TASK MATERIAL:
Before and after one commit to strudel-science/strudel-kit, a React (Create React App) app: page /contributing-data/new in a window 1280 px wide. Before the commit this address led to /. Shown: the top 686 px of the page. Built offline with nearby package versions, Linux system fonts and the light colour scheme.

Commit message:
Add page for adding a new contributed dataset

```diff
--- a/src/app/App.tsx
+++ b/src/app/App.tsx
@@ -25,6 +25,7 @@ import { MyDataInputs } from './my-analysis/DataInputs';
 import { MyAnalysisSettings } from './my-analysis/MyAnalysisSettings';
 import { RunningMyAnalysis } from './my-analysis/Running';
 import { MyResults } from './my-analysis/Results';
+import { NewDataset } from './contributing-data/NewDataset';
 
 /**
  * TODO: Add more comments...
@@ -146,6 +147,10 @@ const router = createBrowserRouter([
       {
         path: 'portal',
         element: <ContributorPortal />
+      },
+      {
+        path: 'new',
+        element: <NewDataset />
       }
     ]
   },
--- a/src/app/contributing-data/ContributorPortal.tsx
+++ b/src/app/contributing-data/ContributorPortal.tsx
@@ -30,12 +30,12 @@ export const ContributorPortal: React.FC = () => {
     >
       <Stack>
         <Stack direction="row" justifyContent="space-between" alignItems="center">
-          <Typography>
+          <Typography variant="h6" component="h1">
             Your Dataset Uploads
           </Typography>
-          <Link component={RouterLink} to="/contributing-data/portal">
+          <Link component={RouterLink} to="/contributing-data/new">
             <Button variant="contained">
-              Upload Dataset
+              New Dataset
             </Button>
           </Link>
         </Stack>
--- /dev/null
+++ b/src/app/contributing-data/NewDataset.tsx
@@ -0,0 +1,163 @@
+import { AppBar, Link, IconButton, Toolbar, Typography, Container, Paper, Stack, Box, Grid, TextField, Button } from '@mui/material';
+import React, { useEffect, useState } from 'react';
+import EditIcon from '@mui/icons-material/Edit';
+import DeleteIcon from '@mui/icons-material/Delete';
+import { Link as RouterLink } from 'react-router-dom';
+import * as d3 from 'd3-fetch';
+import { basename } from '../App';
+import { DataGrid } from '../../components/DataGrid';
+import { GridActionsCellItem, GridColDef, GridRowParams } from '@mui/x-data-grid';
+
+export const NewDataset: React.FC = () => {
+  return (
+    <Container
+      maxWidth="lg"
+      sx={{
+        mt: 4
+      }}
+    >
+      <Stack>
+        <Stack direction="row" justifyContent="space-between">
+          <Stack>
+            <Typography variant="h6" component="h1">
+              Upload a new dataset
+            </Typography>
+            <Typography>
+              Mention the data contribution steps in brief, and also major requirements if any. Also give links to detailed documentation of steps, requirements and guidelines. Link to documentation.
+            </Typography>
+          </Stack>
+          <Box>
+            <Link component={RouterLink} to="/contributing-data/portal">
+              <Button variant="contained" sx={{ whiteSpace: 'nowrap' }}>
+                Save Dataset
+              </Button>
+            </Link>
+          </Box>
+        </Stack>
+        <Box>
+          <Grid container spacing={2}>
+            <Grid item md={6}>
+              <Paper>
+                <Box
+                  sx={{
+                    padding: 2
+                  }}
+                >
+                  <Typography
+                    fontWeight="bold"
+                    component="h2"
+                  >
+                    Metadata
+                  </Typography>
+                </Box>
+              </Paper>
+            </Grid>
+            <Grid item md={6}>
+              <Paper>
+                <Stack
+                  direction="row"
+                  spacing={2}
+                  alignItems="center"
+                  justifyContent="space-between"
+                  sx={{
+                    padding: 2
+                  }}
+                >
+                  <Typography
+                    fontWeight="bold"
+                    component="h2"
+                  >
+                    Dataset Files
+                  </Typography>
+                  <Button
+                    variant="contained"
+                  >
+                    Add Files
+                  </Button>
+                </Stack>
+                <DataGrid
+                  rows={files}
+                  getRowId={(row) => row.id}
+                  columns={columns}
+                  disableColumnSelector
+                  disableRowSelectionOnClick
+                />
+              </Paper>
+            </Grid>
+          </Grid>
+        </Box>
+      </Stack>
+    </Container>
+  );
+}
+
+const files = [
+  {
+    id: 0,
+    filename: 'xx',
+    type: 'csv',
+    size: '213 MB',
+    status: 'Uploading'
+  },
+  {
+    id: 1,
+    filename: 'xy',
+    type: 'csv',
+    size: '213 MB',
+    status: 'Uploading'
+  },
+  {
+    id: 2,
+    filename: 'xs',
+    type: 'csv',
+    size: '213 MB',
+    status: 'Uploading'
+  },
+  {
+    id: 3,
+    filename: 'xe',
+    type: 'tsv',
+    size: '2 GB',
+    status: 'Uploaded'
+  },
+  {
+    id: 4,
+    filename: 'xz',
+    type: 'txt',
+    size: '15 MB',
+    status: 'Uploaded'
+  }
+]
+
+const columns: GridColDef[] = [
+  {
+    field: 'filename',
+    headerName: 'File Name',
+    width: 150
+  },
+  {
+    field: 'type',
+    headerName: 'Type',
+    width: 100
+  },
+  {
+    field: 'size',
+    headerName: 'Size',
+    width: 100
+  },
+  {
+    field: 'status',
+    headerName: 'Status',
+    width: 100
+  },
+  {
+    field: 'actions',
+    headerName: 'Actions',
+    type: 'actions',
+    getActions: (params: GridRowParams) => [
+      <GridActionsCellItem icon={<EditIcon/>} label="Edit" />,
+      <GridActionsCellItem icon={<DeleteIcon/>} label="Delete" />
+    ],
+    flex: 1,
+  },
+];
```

---

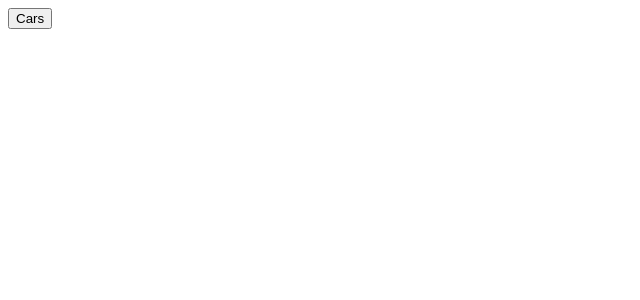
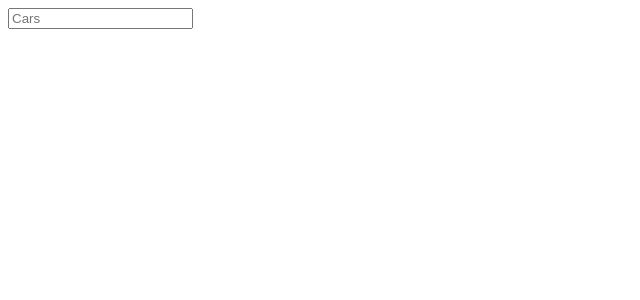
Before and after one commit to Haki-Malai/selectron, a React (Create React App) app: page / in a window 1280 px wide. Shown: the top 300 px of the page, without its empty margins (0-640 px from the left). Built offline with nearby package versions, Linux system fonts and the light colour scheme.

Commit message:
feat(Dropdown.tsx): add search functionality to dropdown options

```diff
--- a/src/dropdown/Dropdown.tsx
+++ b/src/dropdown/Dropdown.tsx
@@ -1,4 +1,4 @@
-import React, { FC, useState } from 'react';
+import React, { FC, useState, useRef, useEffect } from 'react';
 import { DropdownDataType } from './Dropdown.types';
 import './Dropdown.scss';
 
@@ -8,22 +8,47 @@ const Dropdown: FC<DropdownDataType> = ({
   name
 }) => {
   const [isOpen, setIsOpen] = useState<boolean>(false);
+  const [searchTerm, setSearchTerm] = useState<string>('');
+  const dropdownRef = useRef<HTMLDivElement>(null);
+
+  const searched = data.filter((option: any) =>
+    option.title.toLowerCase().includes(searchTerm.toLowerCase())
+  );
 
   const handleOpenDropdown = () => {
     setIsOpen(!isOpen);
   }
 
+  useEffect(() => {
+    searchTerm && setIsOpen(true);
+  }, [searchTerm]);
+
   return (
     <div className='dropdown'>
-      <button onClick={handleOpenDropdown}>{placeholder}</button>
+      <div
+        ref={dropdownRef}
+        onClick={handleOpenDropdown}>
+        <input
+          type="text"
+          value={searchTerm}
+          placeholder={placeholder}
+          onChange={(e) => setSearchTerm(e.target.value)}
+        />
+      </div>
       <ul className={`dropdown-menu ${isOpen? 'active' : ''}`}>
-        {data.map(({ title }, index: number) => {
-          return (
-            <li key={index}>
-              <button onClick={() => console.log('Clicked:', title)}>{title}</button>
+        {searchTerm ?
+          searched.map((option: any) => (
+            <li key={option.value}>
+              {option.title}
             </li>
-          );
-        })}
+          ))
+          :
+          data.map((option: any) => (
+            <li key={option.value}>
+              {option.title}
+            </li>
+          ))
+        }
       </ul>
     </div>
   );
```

WHAT YOU WILL DO:
Collect, from the material above, every line containing the word "value".

EXERCISE SOLUTION:
+          value={searchTerm}
+          onChange={(e) => setSearchTerm(e.target.value)}
+            <li key={option.value}>
+            <li key={option.value}>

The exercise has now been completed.